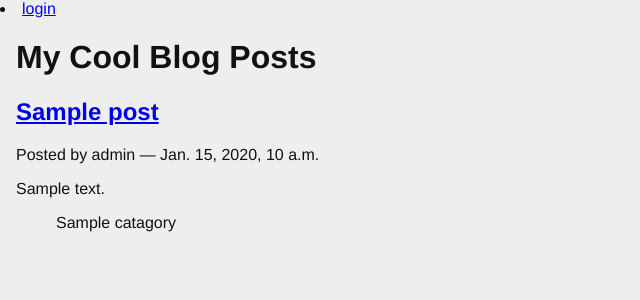
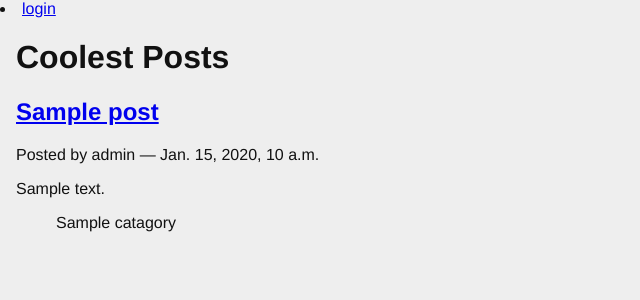
Before and after one commit to djgordon-maker/django_blog, a Django app: page / in a window 1280 px wide. Shown: the top 300 px of the page, without its empty margins (0-640 px from the left). Run offline with Django 3.2, Linux system fonts and the light colour scheme; data comes from the database, SQL or seed files in the repository; tables that the repository leaves empty hold one stand-in row (values such as "Sample post").

Commit message:
Change title

```diff
--- a/blogging/templates/blogging/list.html
+++ b/blogging/templates/blogging/list.html
@@ -1,5 +1,5 @@
 {% extends 'base.html' %}{% block content %}
-	<h1>My Cool Blog Posts</h1>
+	<h1>Coolest Posts</h1>
 	{% comment %}here is where the query happens{% endcomment %}
 	{% for post in post_list %}
 	<div class="post">
--- a/blogging/tests.py
+++ b/blogging/tests.py
@@ -49,7 +49,7 @@ class FrontEndTestCase(TestCase):
     def test_list_only_published(self):
         resp = self.client.get("/")
         resp_text = resp.content.decode(resp.charset)
-        self.assertTrue("My Cool Blog Posts" in resp_text)
+        self.assertTrue("Coolst Posts" in resp_text)
         for count in range(1, 11):
             title = "Post %d Title" % count
             if count < 6:
```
- - -
§ Task statement
Copy each entry exactly, with no pictures.

§ Solution for this exercise
Before and after one commit to djgordon-maker/django_blog, a Django app: page / in a window 1280 px wide. Shown: the top 300 px of the page, without its empty margins (0-640 px from the left). Run offline with Django 3.2, Linux system fonts and the light colour scheme; data comes from the database, SQL or seed files in the repository; tables that the repository leaves empty hold one stand-in row (values such as "Sample post").

Commit message:
Change title

```diff
--- a/blogging/templates/blogging/list.html
+++ b/blogging/templates/blogging/list.html
@@ -1,5 +1,5 @@
 {% extends 'base.html' %}{% block content %}
-	<h1>My Cool Blog Posts</h1>
+	<h1>Coolest Posts</h1>
 	{% comment %}here is where the query happens{% endcomment %}
 	{% for post in post_list %}
 	<div class="post">
--- a/blogging/tests.py
+++ b/blogging/tests.py
@@ -49,7 +49,7 @@ class FrontEndTestCase(TestCase):
     def test_list_only_published(self):
         resp = self.client.get("/")
         resp_text = resp.content.decode(resp.charset)
-        self.assertTrue("My Cool Blog Posts" in resp_text)
+        self.assertTrue("Coolst Posts" in resp_text)
         for count in range(1, 11):
             title = "Post %d Title" % count
             if count < 6:
```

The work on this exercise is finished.